RECORDS TO PROCESS –
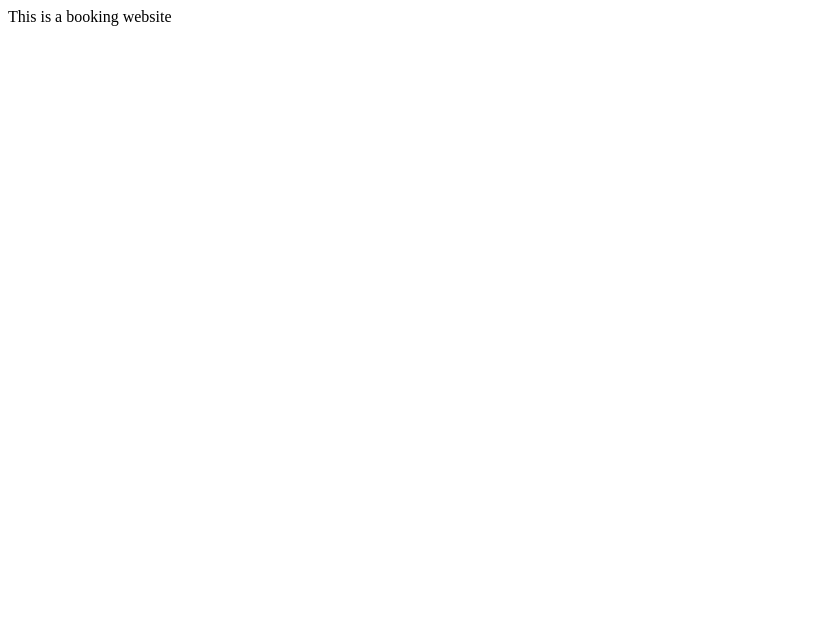
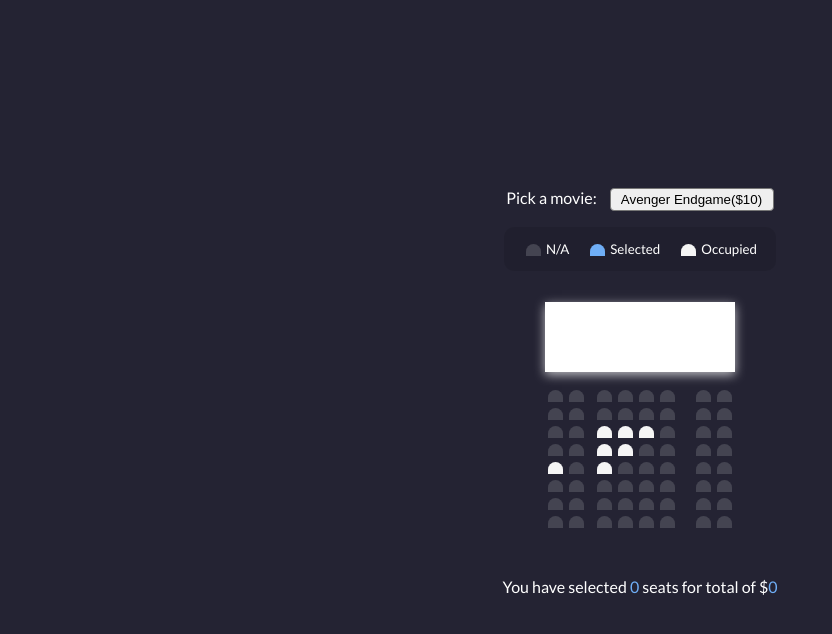
Before and after one commit to faishal-rashid/Ticket-Booking, a plain HTML site: page index.html in a window 1280 px wide. Shown: the whole page, without its empty margins (0-832 px from the left). Drawn offline with Linux system fonts and the light colour scheme.

Commit message:
completed the Ui

```diff
--- /dev/null
+++ b/app.js
@@ -0,0 +1,38 @@
+const container = document.querySelector('.container');
+const seats = document.querySelectorAll('.row .seat:not(.occupied');
+
+const totalSeat = document.getElementById('seats-count');
+const total = document.getElementById('total');
+
+const movieSelect = document.getElementById('movie-option');
+let ticketPrice = +movieSelect.value;
+
+let counter = 0;
+
+
+
+
+function updateSeat(){
+    const selectedSeats = document.querySelectorAll('.row .seat.selected');
+    const selectedSeatsLength = selectedSeats.length;
+
+    totalSeat.innerText = selectedSeatsLength;
+
+    total.innerText = selectedSeatsLength * ticketPrice;
+}
+
+movieSelect.addEventListener('change', (e)=>{
+    const newPrice= +e.target.value;
+    ticketPrice = newPrice;
+    updateSeat()
+}
+)
+
+
+container.addEventListener('click', (e) =>{
+    if (e.target.classList.contains('seat') && !e.target.classList.contains('occupied')){
+        e.target.classList.toggle('selected')
+    }
+
+    updateSeat(seats);
+});
--- a/index.html
+++ b/index.html
@@ -5,8 +5,128 @@
 		<meta http-equiv="X-UA-Compatible" content="IE=edge" />
 		<meta name="viewport" content="width=device-width, initial-scale=1.0" />
 		<title>Ticket Booking</title>
+		<link rel="preconnect" href="https://fonts.googleapis.com" />
+		<link rel="preconnect" href="https://fonts.gstatic.com" crossorigin />
+		<link
+			href="https://fonts.googleapis.com/css2?family=Lato&display=swap"
+			rel="stylesheet"
+		/>
+		<link rel="stylesheet" href="./styles.css" />
+		<script defer src="./app.js"></script>
 	</head>
 	<body>
-		This is a booking website
+		<div class="choose">
+			<label for="movies-option">Pick a movie:</label>
+			<select name="movies" id="movie-option">
+				<option value="10">Avenger Endgame($10)</option>
+				<option value="12">RRR($12)</option>
+				<option value="15">Spider Man($15)</option>
+				<option value="20">Pathan($20)</option>
+			</select>
+		</div>
+
+		<ul class="showcase">
+			<li>
+				<div class="seat"></div>
+				<small>N/A</small>
+			</li>
+			<li>
+				<div class="seat selected"></div>
+				<small>Selected</small>
+			</li>
+			<li>
+				<div class="seat occupied"></div>
+				<small>Occupied</small>
+			</li>
+		</ul>
+
+		<div class="container">
+			<div class="screen"></div>
+
+			<div class="row">
+				<div class="seat"></div>
+				<div class="seat"></div>
+				<div class="seat"></div>
+				<div class="seat"></div>
+				<div class="seat"></div>
+				<div class="seat"></div>
+				<div class="seat"></div>
+				<div class="seat"></div>
+			</div>
+			<div class="row">
+				<div class="seat"></div>
+				<div class="seat"></div>
+				<div class="seat"></div>
+				<div class="seat"></div>
+				<div class="seat"></div>
+				<div class="seat"></div>
+				<div class="seat"></div>
+				<div class="seat"></div>
+			</div>
+			<div class="row">
+				<div class="seat"></div>
+				<div class="seat"></div>
+				<div class="seat occupied"></div>
+				<div class="seat occupied"></div>
+				<div class="seat occupied"></div>
+				<div class="seat"></div>
+				<div class="seat"></div>
+				<div class="seat"></div>
+			</div>
+			<div class="row">
+				<div class="seat test"></div>
+				<div class="seat"></div>
+				<div class="seat occupied"></div>
+				<div class="seat occupied"></div>
+				<div class="seat"></div>
+				<div class="seat"></div>
+				<div class="seat"></div>
+				<div class="seat"></div>
+			</div>
+			<div class="row">
+				<div class="seat occupied"></div>
+				<div class="seat"></div>
+				<div class="seat occupied"></div>
+				<div class="seat"></div>
+				<div class="seat"></div>
+				<div class="seat"></div>
+				<div class="seat"></div>
+				<div class="seat"></div>
+			</div>
+			<div class="row">
+				<div class="seat"></div>
+				<div class="seat"></div>
+				<div class="seat"></div>
+				<div class="seat"></div>
+				<div class="seat"></div>
+				<div class="seat"></div>
+				<div class="seat"></div>
+				<div class="seat"></div>
+			</div>
+			<div class="row">
+				<div class="seat"></div>
+				<div class="seat"></div>
+				<div class="seat"></div>
+				<div class="seat"></div>
+				<div class="seat"></div>
+				<div class="seat"></div>
+				<div class="seat"></div>
+				<div class="seat"></div>
+			</div>
+			<div class="row">
+				<div class="seat"></div>
+				<div class="seat"></div>
+				<div class="seat"></div>
+				<div class="seat"></div>
+				<div class="seat"></div>
+				<div class="seat"></div>
+				<div class="seat"></div>
+				<div class="seat"></div>
+			</div>
+		</div>
+		<p class="text">
+			You have selected <span id="seats-count">0</span> seats for total of
+			$<span id="total">0</span>
+		</p>
 	</body>
 </html>
--- /dev/null
+++ b/styles.css
@@ -0,0 +1,98 @@
+@import url('https://fonts.googleapis.com/css2?family=Lato&display=swap');
+
+*{
+    box-sizing: border-box;
+}
+
+body{
+    background-color: #242333;
+    font-family: 'Lato', sans-serif;
+    color: white;
+    margin: 0;
+    display: flex;
+    flex-direction: column;
+    align-items: center;
+    justify-content: center;
+    height: 100vh;
+}
+
+select {
+    border-radius: 4px;
+    padding: 3px 10px;
+    appearance: none;
+    margin-left: 10px;
+}
+
+.container{
+    perspective: 1000px;
+    margin-bottom: 30px;
+}
+
+.row{
+    display: flex;
+}
+
+.seat.occupied{
+    background-color: whitesmoke;
+}
+
+.seat.selected{
+    background-color: #6faef6;
+}
+
+.seat:not(.occupied):hover{
+    cursor: pointer;
+    transform: scale(1.5);
+}
+
+
+.showcase .seat:not(.occupied):hover{
+    cursor: default;
+    transform: scale(1);
+}
+
+.seat{
+    height: 12px;
+    width: 15px;
+    background-color: #444451;
+    margin: 3px;
+    border-top-left-radius: 10px;
+    border-top-right-radius: 10px;
+}
+
+.seat:nth-of-type(2){
+    margin-right: 10px;
+}
+
+.seat:nth-last-of-type(2){
+    margin-left: 18px;
+}
+
+.showcase{
+    background-color: rgba(0, 0, 0, 0.1);
+    display: flex;
+    padding: 5px 10px;
+    border-radius: 10px;
+}
+
+.showcase .seat{
+    margin-right: 5px;
+    margin-bottom: 0;
+}
+
+.showcase li{
+    display: flex;
+    margin: 9px;
+}
+
+.text span{
+    color: #6faef6;
+}
+
+.screen{
+    background-color: white;
+    height: 70px;
+    width: 100%;
+    margin: 15px 0;
+    box-shadow: 0 3px 10px rgba(255, 255, 255, 0.7);
+}
```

WHAT IS REQUIRED –
Take every record and copy it word for word, dropping the pictures.

SOLUTION BELOW –
Before and after one commit to faishal-rashid/Ticket-Booking, a plain HTML site: page index.html in a window 1280 px wide. Shown: the whole page, without its empty margins (0-832 px from the left). Drawn offline with Linux system fonts and the light colour scheme.

Commit message:
completed the Ui

```diff
--- /dev/null
+++ b/app.js
@@ -0,0 +1,38 @@
+const container = document.querySelector('.container');
+const seats = document.querySelectorAll('.row .seat:not(.occupied');
+
+const totalSeat = document.getElementById('seats-count');
+const total = document.getElementById('total');
+
+const movieSelect = document.getElementById('movie-option');
+let ticketPrice = +movieSelect.value;
+
+let counter = 0;
+
+
+
+
+function updateSeat(){
+    const selectedSeats = document.querySelectorAll('.row .seat.selected');
+    const selectedSeatsLength = selectedSeats.length;
+
+    totalSeat.innerText = selectedSeatsLength;
+
+    total.innerText = selectedSeatsLength * ticketPrice;
+}
+
+movieSelect.addEventListener('change', (e)=>{
+    const newPrice= +e.target.value;
+    ticketPrice = newPrice;
+    updateSeat()
+}
+)
+
+
+container.addEventListener('click', (e) =>{
+    if (e.target.classList.contains('seat') && !e.target.classList.contains('occupied')){
+        e.target.classList.toggle('selected')
+    }
+
+    updateSeat(seats);
+});
--- a/index.html
+++ b/index.html
@@ -5,8 +5,128 @@
 		<meta http-equiv="X-UA-Compatible" content="IE=edge" />
 		<meta name="viewport" content="width=device-width, initial-scale=1.0" />
 		<title>Ticket Booking</title>
+		<link rel="preconnect" href="https://fonts.googleapis.com" />
+		<link rel="preconnect" href="https://fonts.gstatic.com" crossorigin />
+		<link
+			href="https://fonts.googleapis.com/css2?family=Lato&display=swap"
+			rel="stylesheet"
+		/>
+		<link rel="stylesheet" href="./styles.css" />
+		<script defer src="./app.js"></script>
 	</head>
 	<body>
-		This is a booking website
+		<div class="choose">
+			<label for="movies-option">Pick a movie:</label>
+			<select name="movies" id="movie-option">
+				<option value="10">Avenger Endgame($10)</option>
+				<option value="12">RRR($12)</option>
+				<option value="15">Spider Man($15)</option>
+				<option value="20">Pathan($20)</option>
+			</select>
+		</div>
+
+		<ul class="showcase">
+			<li>
+				<div class="seat"></div>
+				<small>N/A</small>
+			</li>
+			<li>
+				<div class="seat selected"></div>
+				<small>Selected</small>
+			</li>
+			<li>
+				<div class="seat occupied"></div>
+				<small>Occupied</small>
+			</li>
+		</ul>
+
+		<div class="container">
+			<div class="screen"></div>
+
+			<div class="row">
+				<div class="seat"></div>
+				<div class="seat"></div>
+				<div class="seat"></div>
+				<div class="seat"></div>
+				<div class="seat"></div>
+				<div class="seat"></div>
+				<div class="seat"></div>
+				<div class="seat"></div>
+			</div>
+			<div class="row">
+				<div class="seat"></div>
+				<div class="seat"></div>
+				<div class="seat"></div>
+				<div class="seat"></div>
+				<div class="seat"></div>
+				<div class="seat"></div>
+				<div class="seat"></div>
+				<div class="seat"></div>
+			</div>
+			<div class="row">
+				<div class="seat"></div>
+				<div class="seat"></div>
+				<div class="seat occupied"></div>
+				<div class="seat occupied"></div>
+				<div class="seat occupied"></div>
+				<div class="seat"></div>
+				<div class="seat"></div>
+				<div class="seat"></div>
+			</div>
+			<div class="row">
+				<div class="seat test"></div>
+				<div class="seat"></div>
+				<div class="seat occupied"></div>
+				<div class="seat occupied"></div>
+				<div class="seat"></div>
+				<div class="seat"></div>
+				<div class="seat"></div>
+				<div class="seat"></div>
+			</div>
+			<div class="row">
+				<div class="seat occupied"></div>
+				<div class="seat"></div>
+				<div class="seat occupied"></div>
+				<div class="seat"></div>
+				<div class="seat"></div>
+				<div class="seat"></div>
+				<div class="seat"></div>
+				<div class="seat"></div>
+			</div>
+			<div class="row">
+				<div class="seat"></div>
+				<div class="seat"></div>
+				<div class="seat"></div>
+				<div class="seat"></div>
+				<div class="seat"></div>
+				<div class="seat"></div>
+				<div class="seat"></div>
+				<div class="seat"></div>
+			</div>
+			<div class="row">
+				<div class="seat"></div>
+				<div class="seat"></div>
+				<div class="seat"></div>
+				<div class="seat"></div>
+				<div class="seat"></div>
+				<div class="seat"></div>
+				<div class="seat"></div>
+				<div class="seat"></div>
+			</div>
+			<div class="row">
+				<div class="seat"></div>
+				<div class="seat"></div>
+				<div class="seat"></div>
+				<div class="seat"></div>
+				<div class="seat"></div>
+				<div class="seat"></div>
+				<div class="seat"></div>
+				<div class="seat"></div>
+			</div>
+		</div>
+		<p class="text">
+			You have selected <span id="seats-count">0</span> seats for total of
+			$<span id="total">0</span>
+		</p>
 	</body>
 </html>
--- /dev/null
+++ b/styles.css
@@ -0,0 +1,98 @@
+@import url('https://fonts.googleapis.com/css2?family=Lato&display=swap');
+
+*{
+    box-sizing: border-box;
+}
+
+body{
+    background-color: #242333;
+    font-family: 'Lato', sans-serif;
+    color: white;
+    margin: 0;
+    display: flex;
+    flex-direction: column;
+    align-items: center;
+    justify-content: center;
+    height: 100vh;
+}
+
+select {
+    border-radius: 4px;
+    padding: 3px 10px;
+    appearance: none;
+    margin-left: 10px;
+}
+
+.container{
+    perspective: 1000px;
+    margin-bottom: 30px;
+}
+
+.row{
+    display: flex;
+}
+
+.seat.occupied{
+    background-color: whitesmoke;
+}
+
+.seat.selected{
+    background-color: #6faef6;
+}
+
+.seat:not(.occupied):hover{
+    cursor: pointer;
+    transform: scale(1.5);
+}
+
+
+.showcase .seat:not(.occupied):hover{
+    cursor: default;
+    transform: scale(1);
+}
+
+.seat{
+    height: 12px;
+    width: 15px;
+    background-color: #444451;
+    margin: 3px;
+    border-top-left-radius: 10px;
+    border-top-right-radius: 10px;
+}
+
+.seat:nth-of-type(2){
+    margin-right: 10px;
+}
+
+.seat:nth-last-of-type(2){
+    margin-left: 18px;
+}
+
+.showcase{
+    background-color: rgba(0, 0, 0, 0.1);
+    display: flex;
+    padding: 5px 10px;
+    border-radius: 10px;
+}
+
+.showcase .seat{
+    margin-right: 5px;
+    margin-bottom: 0;
+}
+
+.showcase li{
+    display: flex;
+    margin: 9px;
+}
+
+.text span{
+    color: #6faef6;
+}
+
+.screen{
+    background-color: white;
+    height: 70px;
+    width: 100%;
+    margin: 15px 0;
+    box-shadow: 0 3px 10px rgba(255, 255, 255, 0.7);
+}
```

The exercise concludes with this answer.